**Directions:** Go through the data below and copy each line where the word "using" occurs.

Records drawn from a dataset
......

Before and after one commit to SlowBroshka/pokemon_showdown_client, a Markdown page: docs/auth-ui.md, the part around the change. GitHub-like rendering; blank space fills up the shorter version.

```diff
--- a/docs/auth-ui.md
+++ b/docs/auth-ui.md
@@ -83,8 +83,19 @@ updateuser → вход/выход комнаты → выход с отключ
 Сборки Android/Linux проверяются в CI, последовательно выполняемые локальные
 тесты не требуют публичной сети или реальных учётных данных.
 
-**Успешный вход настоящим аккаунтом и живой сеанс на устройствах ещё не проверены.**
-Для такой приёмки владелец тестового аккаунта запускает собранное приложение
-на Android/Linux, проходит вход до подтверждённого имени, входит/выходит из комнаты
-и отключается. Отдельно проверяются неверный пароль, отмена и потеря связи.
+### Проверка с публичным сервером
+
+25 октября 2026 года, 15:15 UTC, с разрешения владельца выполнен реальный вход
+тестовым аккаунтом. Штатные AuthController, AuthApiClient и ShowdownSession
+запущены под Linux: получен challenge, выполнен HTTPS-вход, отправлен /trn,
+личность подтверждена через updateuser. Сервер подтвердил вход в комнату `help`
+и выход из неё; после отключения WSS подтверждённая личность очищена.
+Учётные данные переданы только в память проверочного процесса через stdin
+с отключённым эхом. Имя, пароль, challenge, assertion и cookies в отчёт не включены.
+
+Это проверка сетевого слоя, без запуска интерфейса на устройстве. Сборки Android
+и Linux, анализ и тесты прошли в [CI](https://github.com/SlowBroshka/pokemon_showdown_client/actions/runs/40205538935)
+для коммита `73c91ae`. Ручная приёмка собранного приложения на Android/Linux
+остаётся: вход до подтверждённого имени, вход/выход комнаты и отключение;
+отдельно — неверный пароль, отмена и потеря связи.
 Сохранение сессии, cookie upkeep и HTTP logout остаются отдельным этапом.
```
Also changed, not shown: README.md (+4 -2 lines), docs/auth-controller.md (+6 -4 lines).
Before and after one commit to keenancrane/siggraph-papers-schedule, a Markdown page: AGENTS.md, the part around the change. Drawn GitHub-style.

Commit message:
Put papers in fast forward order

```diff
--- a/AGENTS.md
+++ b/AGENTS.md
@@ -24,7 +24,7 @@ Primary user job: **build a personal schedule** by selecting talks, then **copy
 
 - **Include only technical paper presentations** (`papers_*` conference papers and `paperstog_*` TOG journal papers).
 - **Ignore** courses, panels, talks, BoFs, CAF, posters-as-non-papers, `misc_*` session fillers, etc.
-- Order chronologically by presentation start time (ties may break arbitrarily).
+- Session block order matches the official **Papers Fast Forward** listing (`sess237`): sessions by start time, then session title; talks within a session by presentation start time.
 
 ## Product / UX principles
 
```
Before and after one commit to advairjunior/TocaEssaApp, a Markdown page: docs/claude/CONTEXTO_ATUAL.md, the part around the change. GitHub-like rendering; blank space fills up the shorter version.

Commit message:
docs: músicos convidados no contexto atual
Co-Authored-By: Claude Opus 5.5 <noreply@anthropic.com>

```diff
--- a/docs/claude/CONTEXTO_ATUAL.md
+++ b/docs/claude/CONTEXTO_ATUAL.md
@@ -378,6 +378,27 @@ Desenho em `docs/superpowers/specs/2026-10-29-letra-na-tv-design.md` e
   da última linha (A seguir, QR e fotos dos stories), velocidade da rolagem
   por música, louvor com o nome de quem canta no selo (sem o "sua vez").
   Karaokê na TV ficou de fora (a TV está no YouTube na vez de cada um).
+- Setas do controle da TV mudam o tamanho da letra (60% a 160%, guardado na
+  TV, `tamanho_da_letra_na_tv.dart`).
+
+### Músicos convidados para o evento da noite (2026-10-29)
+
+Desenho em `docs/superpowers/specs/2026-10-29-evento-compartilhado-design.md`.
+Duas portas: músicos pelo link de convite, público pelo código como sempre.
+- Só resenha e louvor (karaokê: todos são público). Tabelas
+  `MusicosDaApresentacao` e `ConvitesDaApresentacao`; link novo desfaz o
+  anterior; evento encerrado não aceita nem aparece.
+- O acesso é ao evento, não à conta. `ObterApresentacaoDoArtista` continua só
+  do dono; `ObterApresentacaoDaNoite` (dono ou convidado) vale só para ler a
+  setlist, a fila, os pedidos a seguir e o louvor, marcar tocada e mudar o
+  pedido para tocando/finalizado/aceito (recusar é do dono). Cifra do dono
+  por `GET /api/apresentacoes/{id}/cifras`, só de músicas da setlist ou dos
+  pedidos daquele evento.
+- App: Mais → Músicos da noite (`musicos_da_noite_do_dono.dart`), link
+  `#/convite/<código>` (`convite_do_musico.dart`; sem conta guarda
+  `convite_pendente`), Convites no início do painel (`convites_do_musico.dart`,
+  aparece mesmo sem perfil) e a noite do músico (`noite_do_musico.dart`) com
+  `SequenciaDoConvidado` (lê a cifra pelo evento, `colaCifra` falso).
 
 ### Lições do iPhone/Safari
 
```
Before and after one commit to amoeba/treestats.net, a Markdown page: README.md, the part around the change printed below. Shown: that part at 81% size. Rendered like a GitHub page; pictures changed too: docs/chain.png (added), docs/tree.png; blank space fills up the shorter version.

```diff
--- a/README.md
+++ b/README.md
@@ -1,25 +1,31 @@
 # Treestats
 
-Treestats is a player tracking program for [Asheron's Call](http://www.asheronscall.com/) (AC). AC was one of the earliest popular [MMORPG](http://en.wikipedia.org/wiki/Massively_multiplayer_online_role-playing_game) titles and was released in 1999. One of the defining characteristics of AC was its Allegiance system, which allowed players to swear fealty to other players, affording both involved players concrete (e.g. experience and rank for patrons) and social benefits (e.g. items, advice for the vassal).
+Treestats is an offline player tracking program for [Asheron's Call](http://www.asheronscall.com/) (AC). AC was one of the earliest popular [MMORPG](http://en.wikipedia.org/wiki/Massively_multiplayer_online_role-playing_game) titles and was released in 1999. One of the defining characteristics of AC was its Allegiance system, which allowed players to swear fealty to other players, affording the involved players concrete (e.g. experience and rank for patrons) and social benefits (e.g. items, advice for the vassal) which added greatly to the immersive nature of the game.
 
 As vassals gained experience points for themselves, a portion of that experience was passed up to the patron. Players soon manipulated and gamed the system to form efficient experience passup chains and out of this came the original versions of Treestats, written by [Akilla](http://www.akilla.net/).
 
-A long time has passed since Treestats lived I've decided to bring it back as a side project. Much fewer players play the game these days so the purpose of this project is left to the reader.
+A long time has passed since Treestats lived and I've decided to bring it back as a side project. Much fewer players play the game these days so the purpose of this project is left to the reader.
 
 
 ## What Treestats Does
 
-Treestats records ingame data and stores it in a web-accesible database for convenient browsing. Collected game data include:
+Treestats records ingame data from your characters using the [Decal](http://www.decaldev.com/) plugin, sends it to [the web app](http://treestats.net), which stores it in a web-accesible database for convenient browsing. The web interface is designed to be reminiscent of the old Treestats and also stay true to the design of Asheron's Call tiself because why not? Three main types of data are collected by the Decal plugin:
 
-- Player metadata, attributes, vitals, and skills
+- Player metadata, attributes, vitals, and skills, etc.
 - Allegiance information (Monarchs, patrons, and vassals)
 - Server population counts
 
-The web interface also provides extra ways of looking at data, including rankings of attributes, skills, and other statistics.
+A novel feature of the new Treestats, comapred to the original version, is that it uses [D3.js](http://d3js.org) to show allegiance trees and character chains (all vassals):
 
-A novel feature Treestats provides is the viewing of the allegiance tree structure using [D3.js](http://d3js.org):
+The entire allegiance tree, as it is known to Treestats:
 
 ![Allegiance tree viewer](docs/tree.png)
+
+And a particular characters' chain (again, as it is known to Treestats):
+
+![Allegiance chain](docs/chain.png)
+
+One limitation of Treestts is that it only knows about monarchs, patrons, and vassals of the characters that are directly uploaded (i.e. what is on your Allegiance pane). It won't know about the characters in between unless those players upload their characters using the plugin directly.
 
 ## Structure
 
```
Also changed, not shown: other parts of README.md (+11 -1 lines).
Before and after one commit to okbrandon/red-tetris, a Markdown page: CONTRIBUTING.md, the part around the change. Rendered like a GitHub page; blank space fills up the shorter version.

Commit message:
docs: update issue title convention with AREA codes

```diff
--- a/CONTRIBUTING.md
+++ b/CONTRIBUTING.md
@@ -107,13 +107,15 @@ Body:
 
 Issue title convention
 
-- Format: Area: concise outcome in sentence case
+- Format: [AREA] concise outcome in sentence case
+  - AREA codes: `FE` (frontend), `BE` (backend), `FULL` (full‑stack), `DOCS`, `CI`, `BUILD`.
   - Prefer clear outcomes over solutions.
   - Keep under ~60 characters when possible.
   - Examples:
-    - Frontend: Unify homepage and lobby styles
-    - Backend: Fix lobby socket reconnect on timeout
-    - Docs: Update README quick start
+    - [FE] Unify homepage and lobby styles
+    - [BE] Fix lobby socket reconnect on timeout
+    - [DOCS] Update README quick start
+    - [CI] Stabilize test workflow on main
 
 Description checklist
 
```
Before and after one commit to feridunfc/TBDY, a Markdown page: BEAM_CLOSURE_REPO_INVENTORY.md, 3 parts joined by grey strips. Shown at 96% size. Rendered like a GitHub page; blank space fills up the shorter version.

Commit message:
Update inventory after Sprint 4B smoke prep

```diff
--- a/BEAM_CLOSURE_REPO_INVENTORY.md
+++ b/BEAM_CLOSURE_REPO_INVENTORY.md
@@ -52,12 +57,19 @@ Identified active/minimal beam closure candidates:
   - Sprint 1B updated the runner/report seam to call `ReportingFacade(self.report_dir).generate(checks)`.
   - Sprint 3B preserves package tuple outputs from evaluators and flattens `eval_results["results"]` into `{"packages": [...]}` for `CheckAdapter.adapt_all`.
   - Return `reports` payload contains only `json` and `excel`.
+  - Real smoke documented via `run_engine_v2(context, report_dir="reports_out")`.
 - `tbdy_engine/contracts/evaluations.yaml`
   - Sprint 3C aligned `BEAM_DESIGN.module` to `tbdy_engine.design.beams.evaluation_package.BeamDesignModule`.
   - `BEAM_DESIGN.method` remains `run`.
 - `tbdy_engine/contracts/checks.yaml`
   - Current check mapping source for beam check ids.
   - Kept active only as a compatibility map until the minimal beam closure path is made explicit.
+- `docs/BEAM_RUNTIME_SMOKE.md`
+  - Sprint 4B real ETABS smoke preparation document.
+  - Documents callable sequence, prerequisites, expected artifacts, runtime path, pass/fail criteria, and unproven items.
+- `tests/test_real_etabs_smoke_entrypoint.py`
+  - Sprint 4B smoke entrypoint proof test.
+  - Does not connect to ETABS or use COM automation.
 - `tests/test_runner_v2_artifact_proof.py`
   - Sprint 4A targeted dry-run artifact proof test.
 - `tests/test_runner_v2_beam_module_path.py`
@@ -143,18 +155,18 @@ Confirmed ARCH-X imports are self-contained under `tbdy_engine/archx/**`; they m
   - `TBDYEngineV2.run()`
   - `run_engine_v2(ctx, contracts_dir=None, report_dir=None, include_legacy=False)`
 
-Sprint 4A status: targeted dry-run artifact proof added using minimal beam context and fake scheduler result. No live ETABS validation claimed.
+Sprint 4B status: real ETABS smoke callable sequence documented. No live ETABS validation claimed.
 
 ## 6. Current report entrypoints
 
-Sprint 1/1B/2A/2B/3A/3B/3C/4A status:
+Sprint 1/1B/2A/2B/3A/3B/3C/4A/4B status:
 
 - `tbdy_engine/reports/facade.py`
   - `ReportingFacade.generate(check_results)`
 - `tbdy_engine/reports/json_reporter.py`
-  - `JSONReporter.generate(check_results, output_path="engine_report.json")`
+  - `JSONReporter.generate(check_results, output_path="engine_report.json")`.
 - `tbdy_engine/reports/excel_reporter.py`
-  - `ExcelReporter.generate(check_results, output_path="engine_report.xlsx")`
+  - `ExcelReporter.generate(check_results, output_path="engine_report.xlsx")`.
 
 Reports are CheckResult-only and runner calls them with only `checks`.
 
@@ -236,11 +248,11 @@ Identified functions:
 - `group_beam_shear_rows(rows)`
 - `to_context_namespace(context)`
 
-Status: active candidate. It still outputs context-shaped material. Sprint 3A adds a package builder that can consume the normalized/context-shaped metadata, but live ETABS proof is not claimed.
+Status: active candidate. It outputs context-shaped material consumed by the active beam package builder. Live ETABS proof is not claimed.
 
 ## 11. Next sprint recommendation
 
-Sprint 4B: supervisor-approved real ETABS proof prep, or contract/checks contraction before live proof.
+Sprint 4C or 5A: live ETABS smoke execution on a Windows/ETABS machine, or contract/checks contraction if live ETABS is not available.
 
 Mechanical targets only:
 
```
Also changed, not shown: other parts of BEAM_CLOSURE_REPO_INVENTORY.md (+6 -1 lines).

......

**Written answer:**
+Treestats records ingame data from your characters using the [Decal](http://www.decaldev.com/) plugin, sends it to [the web app](http://treestats.net), which stores it in a web-accesible database for convenient browsing. The web interface is designed to be reminiscent of the old Treestats and also stay true to the design of Asheron's Call tiself because why not? Three main types of data are collected by the Decal plugin:
-A novel feature Treestats provides is the viewing of the allegiance tree structure using [D3.js](http://d3js.org):
+One limitation of Treestts is that it only knows about monarchs, patrons, and vassals of the characters that are directly uploaded (i.e. what is on your Allegiance pane). It won't know about the characters in between unless those players upload their characters using the plugin directly.
-Sprint 4A status: targeted dry-run artifact proof added using minimal beam context and fake scheduler result. No live ETABS validation claimed.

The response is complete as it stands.